Despite its significant shortcomings and harmful outcomes, the Government pushed the Bill through for a second reading in the House of Commons. Judging from the exchanges in the House, Members of Parliament understand that the Bill is filled with controversial proposals giving the Government broad powers, which together risk turning the UK into a surveillance state. New powers include allowing the Government to monitor State benefit recipients' bank accounts, and having access to significant voter data for electoral purposes. As a result, the Bill received hundreds of amendments... and yet is still being pushed through a quasi-empty House of Commons — a tactic seen on several occasions in the recent past.
The discussion was very interesting indeed, with many speakers showing a real understanding of the issues and expressing concerns about "Henry VIII" clauses - https://www.parliament.uk/site-information/glossary/henry-viii-clauses/
The original Bill is worth a read: https://bills.parliament.uk/bills/3322/publications
The Commons debate is worth watching - starting at 13:15:27 https://parliamentlive.tv/Event/Index/d085ef77-40fd-4d4d-824e-fcddf2b4335c
The Hansard (transcript) of the discussion was made available soon after the end of the session: https://hansard.parliament.uk/commons/2023-11-29/debates/46EF0AA6-C729-4751-A3DA-6A3683EB8B87/DataProtectionAndDigitalInformationBill
It is particularly disappointing to see the Government disregarding amendments from the opposition, and supporting only its own amendments, with very little time for MPs to follow a proper review and scrutiny process. At the end of the session, the vote for passing the Bill to its third reading was: 269 ayes vs. 31 noes.
Civil society organisations that focus on this topic have little time or opportunity to analyse the Bill and offer support to MPs who are looking to make democracy-supporting amendments to this Bill: Some MPs have already mentioned that the Government will again push this Bill through the Commons by force. Their stated intent is to resort to the House of Lords to work out and mitigate any excessive, unchecked, and undemocratic powers that this Bill would confer to the UK Government.
This is not due process.
The House of Commons is the lower house, and the House of Lords is the upper house of the Parliament of the United Kingdom. In practice, however, the House of Commons, by virtue of being constituted of elected representatives whilst the Lords is an unelected chamber, is now considered to be the supreme chamber of Parliament. With the ability to pass the Bill by force, the only hope for mitigating this drive towards an Orwellian State rests on hope that the House of Lords will put a stop to its most controversial components.
Equally alarming as the maneuvering to pass the Bill by force is the reality that so few MPs were present in the House of Commons to consider a Bill that tramples core human rights. Most MPs who were present — from both sides of the House — expressed serious concern about the Bill’s expansion of State Powers without scrutiny or any real debate in Parliament.

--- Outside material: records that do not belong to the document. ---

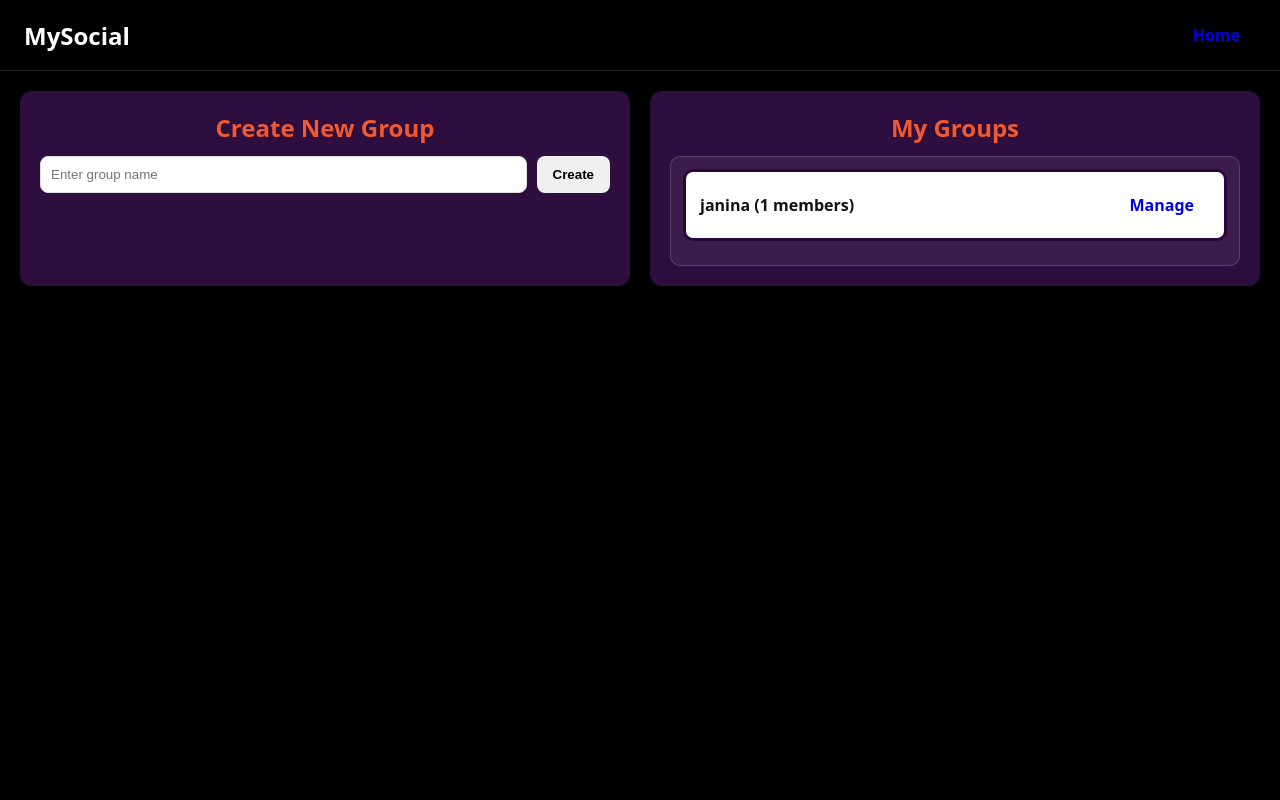
After one commit to joynab29/CHOL, a PHP site: page /create_group.php in a window 1280 px wide. The commit adds this page. Run offline with PHP 8.4, Linux system fonts and the light colour scheme; a user stored in the database is signed in; data comes from the database, SQL or seed files in the repository; both versions use the stored data as it was after the commit.

Commit message:
Add files via upload

```diff
--- /dev/null
+++ b/create_group.php
@@ -0,0 +1,102 @@
+<?php
+session_start();
+include 'auth.php';
+include 'dbconnect.php';
+
+if (!isset($_SESSION['user_id'])) {
+    header("Location: login.php");
+    exit();
+}
+
+$me = $_SESSION['user_id'];
+$success = '';
+$error = '';
+
+if ($_SERVER['REQUEST_METHOD'] === 'POST') {
+    if (!empty($_POST['group_name'])) {
+        $group_name = trim($_POST['group_name']);
+
+        // Check if group name already exists for this user
+        $check = $conn->prepare("SELECT id FROM groups WHERE created_by = ? AND name = ?");
+        $check->bind_param("is", $me, $group_name);
+        $check->execute();
+        $exists = $check->get_result();
+        if ($exists->num_rows > 0) {
+            $error = "You already have a group with this name.";
+        } else {
+            // Insert group
+            $stmt = $conn->prepare("INSERT INTO groups (name, created_by) VALUES (?, ?)");
+            $stmt->bind_param("si", $group_name, $me);
+            if ($stmt->execute()) {
+                $group_id = $conn->insert_id;
+
+                // Add owner to groupmembers
+                $stmt2 = $conn->prepare("INSERT INTO groupmembers (group_id, user_id, role) VALUES (?, ?, 'owner')");
+                $stmt2->bind_param("ii", $group_id, $me);
+                $stmt2->execute();
+
+                $success = "Group created successfully!";
+            } else {
+                $error = "Failed to create group.";
+            }
+        }
+    } else {
+        $error = "Group name cannot be empty.";
+    }
+}
+
+// Fetch groups
+$query = $conn->prepare("
+    SELECT g.id, g.name, COUNT(gm.user_id) AS members
+    FROM groups g
+    LEFT JOIN groupmembers gm ON g.id = gm.group_id
+    WHERE g.created_by = ?
+    GROUP BY g.id
+");
+$query->bind_param("i", $me);
+$query->execute();
+$groups = $query->get_result();
+?>
+<!DOCTYPE html>
+<html lang="en">
+<head>
+    <meta charset="UTF-8">
+    <title>Create Groups</title>
+    <link rel="stylesheet" href="groups.css">
+</head>
+<body>
+<div class="topnav">
+    <div class="logo">MySocial</div>
+    <a href="home.php" class="btn">Home</a>
+</div>
+<div class="main-container">
+    <!-- Left Panel -->
+    <div class="panel">
+        <h2>Create New Group</h2>
+        <form method="post" class="create-group-form">
+            <input type="text" name="group_name" placeholder="Enter group name" required>
+            <button type="submit" class="btn">Create</button>
+        </form>
+        <?php if ($success): ?><p class="success-message"><?= $success ?></p><?php endif; ?>
+        <?php if ($error): ?><p class="error-message"><?= $error ?></p><?php endif; ?>
+    </div>
+
+    <!-- Right Panel -->
+    <div class="panel">
+        <h2>My Groups</h2>
+        <div class="scroll">
+            <?php if ($groups->num_rows == 0): ?>
+                <p class="muted">No groups created yet.</p>
+            <?php else: ?>
+                <?php while ($row = $groups->fetch_assoc()): ?>
+                    <div class="card">
+                        <span><?= htmlspecialchars($row['name']) ?> (<?= $row['members'] ?> members)</span>
+                        <a href="manage_group.php?id=<?= $row['id'] ?>" class="btn">Manage</a>
+                    </div>
+                <?php endwhile; ?>
+            <?php endif; ?>
+        </div>
+    </div>
+</div>
+</body>
+</html>
--- /dev/null
+++ b/groups.css
@@ -0,0 +1,196 @@
+:root {
+  --bg: #000000;
+  --panel: #2e0d3f;
+  --card: #ffffff;
+  --text: #f7f7f8;
+  --muted: #c9c9ce;
+  --accent: #15ac4c;
+  --danger: #ef4444;
+  --line: #2b0a3d;
+}
+
+* {
+  margin: 0;
+  padding: 0;
+  box-sizing: border-box;
+}
+
+body {
+  min-height: 100vh;
+  background: var(--bg);
+  color: var(--text);
+  font-family: system-ui, -apple-system, Segoe UI, Roboto,
+    "Gill Sans", Calibri, "Trebuchet MS", sans-serif;
+  display: flex;
+  flex-direction: column;
+}
+
+/* Top Navigation */
+.topnav {
+  display: flex;
+  justify-content: space-between;
+  align-items: center;
+  padding: 16px 24px;
+  border-bottom: 1px solid rgba(255, 255, 255, 0.15);
+}
+
+.topnav .logo {
+  font-weight: 800;
+  font-size: 24px;
+  color: #fff;
+}
+
+.topnav ul {
+  display: flex;
+  list-style: none;
+  gap: 16px;
+}
+
+.topnav ul li a {
+  color: #fff;
+  text-decoration: none;
+  font-weight: 600;
+  padding: 8px 14px;
+  border-radius: 6px;
+}
+
+.topnav ul li a:hover {
+  background: #ffffff20;
+}
+
+/* Main Container */
+.main-container {
+  display: flex;
+  flex-wrap: wrap;
+  justify-content: center;
+  gap: 20px;
+  padding: 20px;
+}
+
+/* Panels */
+.panel {
+  flex: 1;
+  min-width: 340px;
+  background: var(--panel);
+  border-radius: 12px;
+  padding: 20px;
+  box-shadow: 0 4px 6px rgba(0, 0, 0, 0.2);
+}
+
+.panel h2 {
+  font-size: 24px;
+  color: rgb(241, 90, 48);
+  margin-bottom: 12px;
+  text-align: center;
+}
+
+.panel h3 {
+  font-size: 18px;
+  margin-bottom: 10px;
+  color: #fff;
+}
+
+/* Scrollable area */
+.scroll {
+  max-height: 300px;
+  overflow-y: auto;
+  border: 1px solid rgba(255, 255, 255, 0.15);
+  border-radius: 10px;
+  background: #ffffff10;
+  padding: 12px;
+}
+
+/* Cards */
+.card {
+  background: var(--card);
+  border: 3px solid #2a073b;
+  border-radius: 10px;
+  padding: 14px;
+  margin-bottom: 12px;
+  color: #111;
+  display: flex;
+  justify-content: space-between;
+  align-items: center;
+  gap: 10px;
+}
+
+.card span {
+  font-weight: bold;
+  font-size: 16px;
+}
+
+/* Buttons */
+.btn {
+  padding: 8px 16px;
+  border-radius: 8px;
+  border: none;
+  cursor: pointer;
+  text-decoration: none;
+  font-weight: bold;
+  display: inline-block;
+  transition: background 0.2s ease;
+}
+
+.btn:hover {
+  opacity: 0.85;
+}
+
+.btn.add {
+  background: var(--accent);
+  color: #fff;
+}
+
+.btn.tiny {
+  background: var(--danger);
+  color: #fff;
+  padding: 4px 10px;
+  font-size: 12px;
+  margin-left: 4px;
+}
+
+.btn.create {
+  background: #f15930;
+  color: #fff;
+}
+
+/* Forms */
+.create-group-form {
+  display: flex;
+  gap: 10px;
+  margin-bottom: 20px;
+}
+
+.create-group-form input[type="text"] {
+  flex: 1;
+  padding: 10px;
+  border-radius: 8px;
+  border: 1px solid #ddd;
+}
+
+/* Messages */
+.success-message,
+.error-message {
+  padding: 10px;
+  border-radius: 8px;
+  margin-top: 10px;
+  font-weight: bold;
+  text-align: center;
+}
+
+.success-message {
+  background: #d4edda;
+  color: #155724;
+}
+
+.error-message {
+  background: #f8d7da;
+  color: #721c24;
+}
+
+/* Responsive */
+@media (max-width: 768px) {
+  .main-container {
+    flex-direction: column;
+    align-items: center;
+  }
+}
--- a/home.php
+++ b/home.php
@@ -31,7 +31,7 @@ $username = htmlspecialchars($_SESSION['username']);
   <div class='go-to-options'>
       <a href="profile.php" class='btn'>PROFILE</a>
       <a href="friends.php" class='btn'>FRIENDS</a>
-      <a href="#" class='btn'>GROUPS</a>
+      <a href="create_group.php" class='btn'>GROUPS</a>
       <a href="#" class='btn'>EVENTS</a>
   </div>
 </body>
--- a/profile.php
+++ b/profile.php
@@ -62,7 +62,7 @@ $conn->close();
       <li><a href="home.php">Home</a></li>
       <li><a href="profile.php" style="color:#ff1add;">Profile</a></li>
       <li><a href="friends.php">Friends</a></li>
-      <li><a href="groups.php">Groups</a></li>
+      <li><a href="create_group.php">Groups</a></li>
       <li><a href="events.php">Events</a></li>
       <li><a href="logout.php">Logout</a></li>
     </ul>
```
Also changed, not shown: chol (1).sql (added, +216 -0 lines).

As one MP, Mr. Marcus Fysh (Yeovil - Conservative — the chair of the all-party parliamentary group on digital identity) put it, when it concerns AI, "I finish by urging the Government to think hard about this stuff. It might seem troublesome, and they might want to forge ahead and do innovative things and all the rest of it, but this is such a serious moment in our history as a species. The way that data is handled is now fundamental to basic human rights and, I would increasingly argue, to the human condition. If we put the wrong frameworks in place and allow the wrong data to be shareable in the wrong way, that could have huge consequences for us."
Olivier MJ Crépin-Leblond, PhD
Chair UK Chapter of the Internet Society